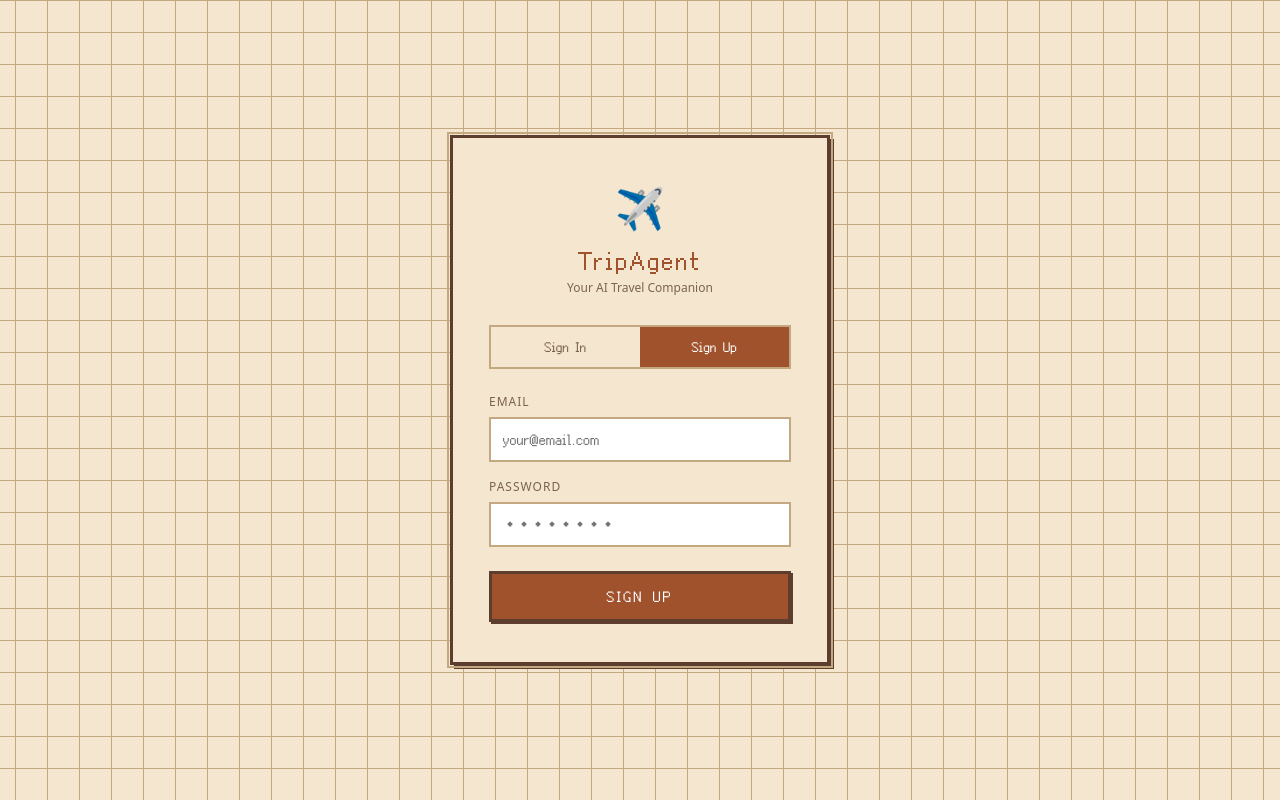
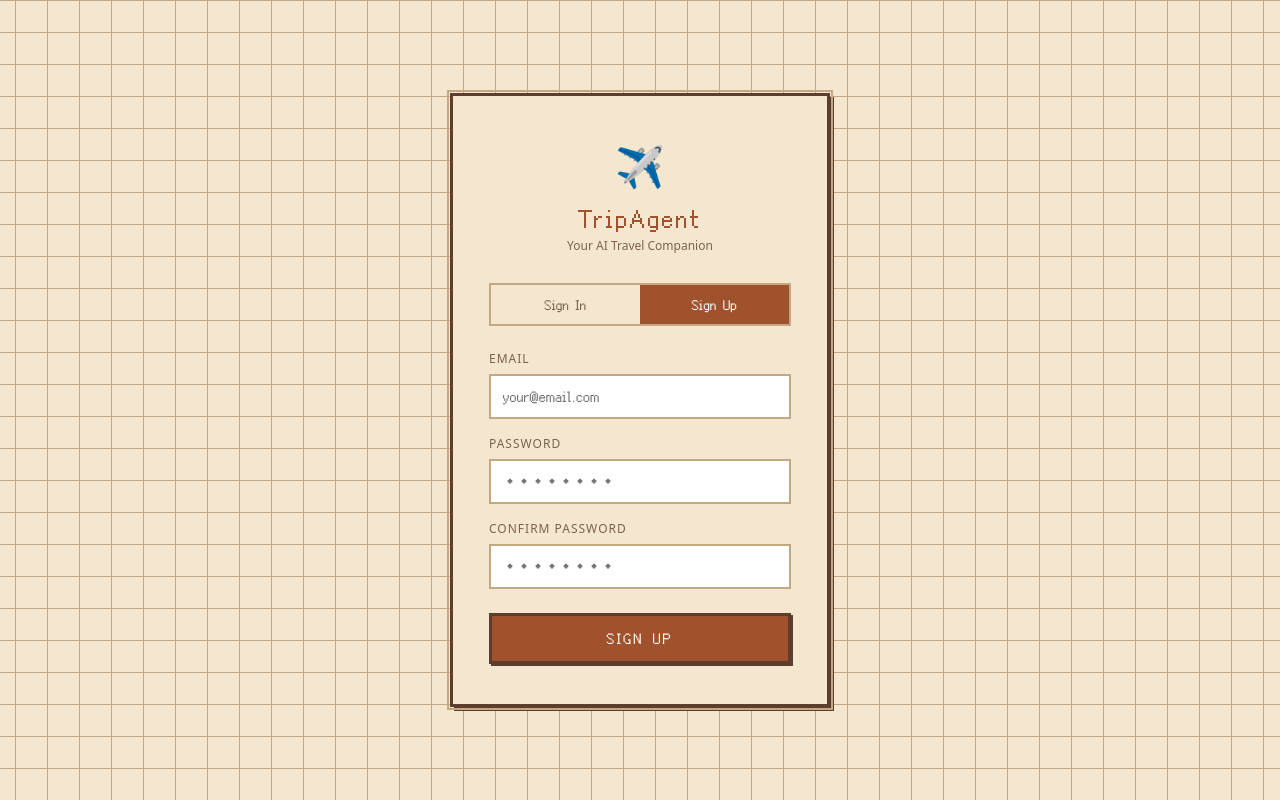
Before and after one commit to Jamieee0531/flyagent, a React app in the folder frontend/: page /login in a window 1280 px wide. Both pictures are taken after a click on the button "Sign Up". Built offline with nearby package versions, Linux system fonts and the light colour scheme; the HTML template or start-up script is replaced by a standard one.

Commit message:
feat: add form validation to login page and code comments
- Add JS validation for email format, password length, confirm password
- Show inline error messages on invalid input
- Add function-level comments to all components

```diff
--- a/frontend/src/App.jsx
+++ b/frontend/src/App.jsx
@@ -4,18 +4,16 @@ import LoginPage from './pages/LoginPage.jsx'
 import MainPage from './pages/MainPage.jsx'
 import './App.css'
 
+// top-level app component, handles auth routing
 function App() {
   // TODO: Replace with real auth logic
   const [isLoggedIn, setIsLoggedIn] = useState(false)
 
-  const handleLogin = () => {
-    setIsLoggedIn(true)
-  }
+  const handleLogin = () => setIsLoggedIn(true)
 
-  const handleLogout = () => {
-    setIsLoggedIn(false)
-  }
+  const handleLogout = () => setIsLoggedIn(false)
 
+  // redirect to /login if not logged in, otherwise show main page
   return (
     <Routes>
       <Route
--- a/frontend/src/components/AgentPanel/AgentPanel.jsx
+++ b/frontend/src/components/AgentPanel/AgentPanel.jsx
@@ -1,6 +1,8 @@
 import { useState } from 'react'
 import './AgentPanel.css'
 
+// 2x2 grid of agent cards, shows what each agent is doing
+// click on an agent to expand its step-by-step progress
 function AgentPanel({ agents }) {
   const [expandedId, setExpandedId] = useState(null)
 
@@ -54,11 +56,13 @@ function AgentPanel({ agents }) {
   )
 }
 
+// map status key to display text
 function getStatusText(status) {
   const map = { idle: 'Idle', working: 'Searching...', done: 'Done', error: 'Error' }
   return map[status] || status
 }
 
+// map step status to an emoji icon
 function getStepIcon(status) {
   const map = { done: '✅', working: '🔄', pending: '⬜' }
   return map[status] || '⬜'
--- a/frontend/src/components/Chat/Chat.jsx
+++ b/frontend/src/components/Chat/Chat.jsx
@@ -5,6 +5,8 @@ const MOCK_MESSAGES = [
   { id: '1', role: 'agent', text: 'Hi there! Tell me about your trip — where to, when, and how many people?' },
 ]
 
+// chat area where user talks to the agent
+// after enough messages it triggers the agent search automatically
 function Chat({ phase, onStartAgents, onStopAgents, compressed }) {
   const [messages, setMessages] = useState(MOCK_MESSAGES)
   const [input, setInput] = useState('')
@@ -82,6 +84,7 @@ function Chat({ phase, onStartAgents, onStopAgents, compressed }) {
   )
 }
 
+// pick a canned reply based on how many messages have been sent
 function getAgentReply(msgCount) {
   const replies = [
     'Sounds great! Which city are you departing from?',
--- a/frontend/src/components/ResultPanel/ResultPanel.jsx
+++ b/frontend/src/components/ResultPanel/ResultPanel.jsx
@@ -1,6 +1,9 @@
 import './ResultPanel.css'
 
+// shows search results: flights, hotels, itinerary, and travel tips
+// each flight/hotel card has a save-to-favorites button
 function ResultPanel({ results, favorites, onToggleFavorite }) {
+  // check if an item is already in favorites
   const isFavorited = (id) => favorites.some(f => f.id === id)
 
   return (
--- a/frontend/src/components/Sidebar/Sidebar.jsx
+++ b/frontend/src/components/Sidebar/Sidebar.jsx
@@ -1,6 +1,8 @@
 import { useState } from 'react'
 import './Sidebar.css'
 
+// sidebar with favorites, session history, and sign out
+// can be collapsed to save space
 function Sidebar({
   collapsed,
   onToggle,
--- a/frontend/src/pages/LoginPage.css
+++ b/frontend/src/pages/LoginPage.css
@@ -152,3 +152,9 @@
   transform: translate(2px, 2px);
   box-shadow: none;
 }
+
+.form-error {
+  color: #c0392b;
+  font-size: 11px;
+  margin-top: 2px;
+}
--- a/frontend/src/pages/LoginPage.jsx
+++ b/frontend/src/pages/LoginPage.jsx
@@ -1,15 +1,46 @@
 import { useState } from 'react'
 import './LoginPage.css'
 
+// login / register page with form validation
 function LoginPage({ onLogin }) {
   const [isRegister, setIsRegister] = useState(false)
   const [email, setEmail] = useState('')
   const [password, setPassword] = useState('')
+  const [confirmPw, setConfirmPw] = useState('')
+  const [errors, setErrors] = useState({})
+
+  // validate inputs before submit
+  const validate = () => {
+    const errs = {}
+    if (!email.trim()) {
+      errs.email = 'Email is required'
+    } else if (!/\S+@\S+\.\S+/.test(email)) {
+      errs.email = 'Please enter a valid email'
+    }
+    if (!password) {
+      errs.password = 'Password is required'
+    } else if (password.length < 6) {
+      errs.password = 'Password must be at least 6 characters'
+    }
+    if (isRegister && password !== confirmPw) {
+      errs.confirmPw = 'Passwords do not match'
+    }
+    return errs
+  }
 
   const handleSubmit = (e) => {
     e.preventDefault()
+    const errs = validate()
+    setErrors(errs)
+    if (Object.keys(errs).length > 0) return
     // TODO: Real auth API call
     onLogin()
+  }
+
+  // clear errors when switching tabs
+  const switchTab = (register) => {
+    setIsRegister(register)
+    setErrors({})
   }
 
   return (
@@ -24,19 +55,19 @@ function LoginPage({ onLogin }) {
         <div className="login-tabs">
           <button
             className={`login-tab ${!isRegister ? 'active' : ''}`}
-            onClick={() => setIsRegister(false)}
+            onClick={() => switchTab(false)}
           >
             Sign In
           </button>
           <button
             className={`login-tab ${isRegister ? 'active' : ''}`}
-            onClick={() => setIsRegister(true)}
+            onClick={() => switchTab(true)}
           >
             Sign Up
           </button>
         </div>
 
-        <form onSubmit={handleSubmit} className="login-form">
+        <form onSubmit={handleSubmit} className="login-form" noValidate>
           <div className="form-group">
             <label htmlFor="email">Email</label>
             <input
@@ -45,8 +76,8 @@ function LoginPage({ onLogin }) {
               value={email}
               onChange={(e) => setEmail(e.target.value)}
               placeholder="your@email.com"
-              required
             />
+            {errors.email && <span className="form-error">{errors.email}</span>}
           </div>
           <div className="form-group">
             <label htmlFor="password">Password</label>
@@ -56,9 +87,22 @@ function LoginPage({ onLogin }) {
               value={password}
               onChange={(e) => setPassword(e.target.value)}
               placeholder="••••••••"
-              required
             />
+            {errors.password && <span className="form-error">{errors.password}</span>}
           </div>
+          {isRegister && (
+            <div className="form-group">
+              <label htmlFor="confirmPw">Confirm Password</label>
+              <input
+                id="confirmPw"
+                type="password"
+                value={confirmPw}
+                onChange={(e) => setConfirmPw(e.target.value)}
+                placeholder="••••••••"
+              />
+              {errors.confirmPw && <span className="form-error">{errors.confirmPw}</span>}
+            </div>
+          )}
           <button type="submit" className="login-submit">
             {isRegister ? 'Sign Up' : 'Sign In'}
           </button>
--- a/frontend/src/pages/MainPage.jsx
+++ b/frontend/src/pages/MainPage.jsx
@@ -5,7 +5,8 @@ import AgentPanel from '../components/AgentPanel/AgentPanel.jsx'
 import ResultPanel from '../components/ResultPanel/ResultPanel.jsx'
 import './MainPage.css'
 
-// Session phases: 'chat' | 'executing' | 'result'
+// main page layout - sidebar on the left, chat + right panel in the middle
+// session goes through 3 phases: chat -> executing -> result
 const MOCK_SESSIONS = [
   { id: '1', title: 'Golden Week Tokyo Trip', date: '2025-05-01', phase: 'result' },
   { id: '2', title: 'Bangkok Weekend Getaway', date: '2025-04-20', phase: 'result' },
@@ -109,6 +110,7 @@ const MOCK_RESULTS = {
   ],
 }
 
+// manages session state and switches between chat/executing/result views
 function MainPage({ onLogout }) {
   const [sessions, setSessions] = useState(MOCK_SESSIONS)
   const [favorites, setFavorites] = useState(MOCK_FAVORITES)
@@ -143,6 +145,7 @@ function MainPage({ onLogout }) {
     setPhase('chat')
   }
 
+  // add or remove item from favorites list
   const handleToggleFavorite = (item) => {
     const exists = favorites.find(f => f.id === item.id)
     if (exists) {
```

— Aim of the task —
Among the lines above, find the ones containing "return" and copy them.

— Response area —
   return (
   return map[status] || status
   return map[status] || '⬜'
   return (
+    return errs
+    if (Object.keys(errs).length > 0) return
   return (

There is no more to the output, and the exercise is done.